Asteroids have a bad reputation as deadly rocks from space. They wiped out the dinosaurs and will be back for us. But that's only half the story. Ancient asteroids built the Earth. And they may have brought life to its barren surface. Asteroids will shape our future as much as our past. They are the perfect location for deep space colonies and could be the stepping stones that eventually send humans out into the cosmos. From icy worlds with more fresh water than Earth to flying mountains of pure metal, a hundred miles wide, scientists are striving to unlock their secrets. Could these enigmatic space rocks hold the key to how life in the Universe arises and is extinguished?
The inner planets, Mercury and Venus, orbit closest to the Sun, making them literally an Inferno of heat. NASA and other space agencies have attempted to learn more about these rocky planets. Follow the plucky probes that attempted to decipher the secrets of the Solar System's inner circles of hell.
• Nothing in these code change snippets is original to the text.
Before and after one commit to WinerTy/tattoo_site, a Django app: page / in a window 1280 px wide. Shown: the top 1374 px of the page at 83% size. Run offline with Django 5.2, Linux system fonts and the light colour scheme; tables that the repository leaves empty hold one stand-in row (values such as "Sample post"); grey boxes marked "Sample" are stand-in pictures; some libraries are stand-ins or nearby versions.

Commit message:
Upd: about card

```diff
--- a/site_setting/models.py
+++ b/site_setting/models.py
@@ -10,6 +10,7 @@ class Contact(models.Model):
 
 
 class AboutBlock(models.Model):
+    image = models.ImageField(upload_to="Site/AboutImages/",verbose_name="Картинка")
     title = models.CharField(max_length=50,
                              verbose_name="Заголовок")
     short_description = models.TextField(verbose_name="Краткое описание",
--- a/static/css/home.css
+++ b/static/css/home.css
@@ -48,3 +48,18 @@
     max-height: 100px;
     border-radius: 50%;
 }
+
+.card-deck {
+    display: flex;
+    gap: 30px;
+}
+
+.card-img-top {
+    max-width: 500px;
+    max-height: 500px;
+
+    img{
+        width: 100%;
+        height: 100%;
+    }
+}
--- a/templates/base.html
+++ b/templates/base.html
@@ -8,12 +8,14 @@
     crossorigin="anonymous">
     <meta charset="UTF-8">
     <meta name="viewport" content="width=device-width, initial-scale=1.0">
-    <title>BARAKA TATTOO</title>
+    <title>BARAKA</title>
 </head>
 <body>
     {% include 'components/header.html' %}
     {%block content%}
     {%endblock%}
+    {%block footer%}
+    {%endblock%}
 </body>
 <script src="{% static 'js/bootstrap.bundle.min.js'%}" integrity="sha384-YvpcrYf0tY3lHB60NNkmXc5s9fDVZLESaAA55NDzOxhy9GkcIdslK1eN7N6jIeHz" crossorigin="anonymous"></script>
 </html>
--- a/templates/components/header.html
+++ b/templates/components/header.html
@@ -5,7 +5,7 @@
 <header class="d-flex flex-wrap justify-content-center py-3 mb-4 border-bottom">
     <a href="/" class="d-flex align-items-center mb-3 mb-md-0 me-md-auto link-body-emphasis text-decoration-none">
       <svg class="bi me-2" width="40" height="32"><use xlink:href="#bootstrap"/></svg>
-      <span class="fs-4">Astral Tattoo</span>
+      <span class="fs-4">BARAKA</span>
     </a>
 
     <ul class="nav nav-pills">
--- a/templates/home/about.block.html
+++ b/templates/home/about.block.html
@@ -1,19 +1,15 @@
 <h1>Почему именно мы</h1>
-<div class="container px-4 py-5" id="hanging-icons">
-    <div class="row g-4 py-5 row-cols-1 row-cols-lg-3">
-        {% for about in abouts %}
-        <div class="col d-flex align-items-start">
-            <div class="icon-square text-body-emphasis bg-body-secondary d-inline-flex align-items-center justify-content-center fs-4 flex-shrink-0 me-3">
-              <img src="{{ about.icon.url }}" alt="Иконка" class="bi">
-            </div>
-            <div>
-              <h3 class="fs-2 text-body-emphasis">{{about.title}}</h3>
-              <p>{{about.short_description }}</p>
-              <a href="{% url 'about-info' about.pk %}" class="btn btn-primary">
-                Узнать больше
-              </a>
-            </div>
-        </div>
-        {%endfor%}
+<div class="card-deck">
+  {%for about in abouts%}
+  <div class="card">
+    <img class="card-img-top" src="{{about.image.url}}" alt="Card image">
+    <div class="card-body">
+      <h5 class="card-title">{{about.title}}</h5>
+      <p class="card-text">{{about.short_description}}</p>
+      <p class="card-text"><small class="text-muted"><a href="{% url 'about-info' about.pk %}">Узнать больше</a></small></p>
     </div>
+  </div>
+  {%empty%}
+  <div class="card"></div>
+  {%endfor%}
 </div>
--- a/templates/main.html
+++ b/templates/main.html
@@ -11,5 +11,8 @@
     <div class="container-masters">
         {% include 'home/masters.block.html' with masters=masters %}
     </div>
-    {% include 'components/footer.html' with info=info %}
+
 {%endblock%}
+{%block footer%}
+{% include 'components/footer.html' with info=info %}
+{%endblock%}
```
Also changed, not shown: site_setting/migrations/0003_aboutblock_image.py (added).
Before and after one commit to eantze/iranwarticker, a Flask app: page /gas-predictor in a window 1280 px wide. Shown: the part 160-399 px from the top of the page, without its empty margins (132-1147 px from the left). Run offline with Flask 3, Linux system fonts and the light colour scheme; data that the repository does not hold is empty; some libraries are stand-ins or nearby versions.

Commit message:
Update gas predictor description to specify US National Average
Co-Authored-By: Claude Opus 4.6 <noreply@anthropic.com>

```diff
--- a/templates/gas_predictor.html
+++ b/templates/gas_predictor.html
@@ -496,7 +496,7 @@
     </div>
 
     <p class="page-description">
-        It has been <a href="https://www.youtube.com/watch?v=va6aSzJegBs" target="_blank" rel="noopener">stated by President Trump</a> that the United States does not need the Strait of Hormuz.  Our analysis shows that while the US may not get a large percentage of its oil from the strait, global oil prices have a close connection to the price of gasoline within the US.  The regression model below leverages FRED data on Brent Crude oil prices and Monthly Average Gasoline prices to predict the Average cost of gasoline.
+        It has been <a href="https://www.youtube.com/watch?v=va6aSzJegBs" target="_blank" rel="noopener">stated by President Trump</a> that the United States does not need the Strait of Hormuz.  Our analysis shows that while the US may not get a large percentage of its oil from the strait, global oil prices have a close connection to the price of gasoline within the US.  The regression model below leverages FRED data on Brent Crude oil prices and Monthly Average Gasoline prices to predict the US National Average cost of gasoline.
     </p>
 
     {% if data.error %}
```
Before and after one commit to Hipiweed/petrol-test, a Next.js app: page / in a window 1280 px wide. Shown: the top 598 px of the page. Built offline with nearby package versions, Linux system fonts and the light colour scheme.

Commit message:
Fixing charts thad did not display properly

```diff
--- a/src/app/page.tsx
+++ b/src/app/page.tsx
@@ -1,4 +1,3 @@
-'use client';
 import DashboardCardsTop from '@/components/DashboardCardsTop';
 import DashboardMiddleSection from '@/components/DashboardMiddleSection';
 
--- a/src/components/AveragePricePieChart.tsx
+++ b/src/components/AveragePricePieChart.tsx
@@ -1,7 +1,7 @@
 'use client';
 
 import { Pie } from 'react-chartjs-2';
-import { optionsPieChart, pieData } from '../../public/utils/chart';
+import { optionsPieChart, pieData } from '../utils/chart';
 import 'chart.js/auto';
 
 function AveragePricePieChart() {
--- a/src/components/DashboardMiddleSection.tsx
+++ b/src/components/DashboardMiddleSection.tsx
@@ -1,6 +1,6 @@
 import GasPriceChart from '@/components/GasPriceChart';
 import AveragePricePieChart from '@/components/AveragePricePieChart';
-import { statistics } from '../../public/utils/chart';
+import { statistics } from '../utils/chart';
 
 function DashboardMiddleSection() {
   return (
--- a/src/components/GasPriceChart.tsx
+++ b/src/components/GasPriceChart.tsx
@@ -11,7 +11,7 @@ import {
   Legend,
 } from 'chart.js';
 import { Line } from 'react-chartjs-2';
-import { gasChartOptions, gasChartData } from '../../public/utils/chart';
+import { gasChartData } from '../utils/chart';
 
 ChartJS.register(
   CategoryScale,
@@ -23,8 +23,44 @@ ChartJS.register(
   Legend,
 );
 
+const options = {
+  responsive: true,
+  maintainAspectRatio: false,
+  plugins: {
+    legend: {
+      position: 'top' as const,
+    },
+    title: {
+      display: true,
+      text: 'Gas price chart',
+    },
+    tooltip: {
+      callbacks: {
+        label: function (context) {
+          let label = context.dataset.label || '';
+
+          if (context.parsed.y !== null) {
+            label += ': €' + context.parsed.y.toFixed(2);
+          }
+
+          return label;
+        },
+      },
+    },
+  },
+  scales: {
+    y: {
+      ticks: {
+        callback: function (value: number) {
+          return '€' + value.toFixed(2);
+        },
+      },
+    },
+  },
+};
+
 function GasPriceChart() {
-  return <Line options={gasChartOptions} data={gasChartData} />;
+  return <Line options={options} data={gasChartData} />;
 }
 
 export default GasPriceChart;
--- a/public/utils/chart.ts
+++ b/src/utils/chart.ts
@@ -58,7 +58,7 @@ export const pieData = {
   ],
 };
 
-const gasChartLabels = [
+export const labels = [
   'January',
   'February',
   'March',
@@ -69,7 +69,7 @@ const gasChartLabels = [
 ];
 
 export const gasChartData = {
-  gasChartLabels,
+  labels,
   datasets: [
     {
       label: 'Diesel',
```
Today we’re rounding out our planetary tour with ice giants Uranus and Neptune. Both have small rocky cores, thick mantles of ammonia, water, and methane, and atmospheres that make them look greenish and blue. Uranus has a truly weird rotation and relatively dull weather, while Neptune has clouds and storms whipped by tremendous winds. Both have rings and moons, with Neptune’s Triton probably being a captured iceball that has active geology.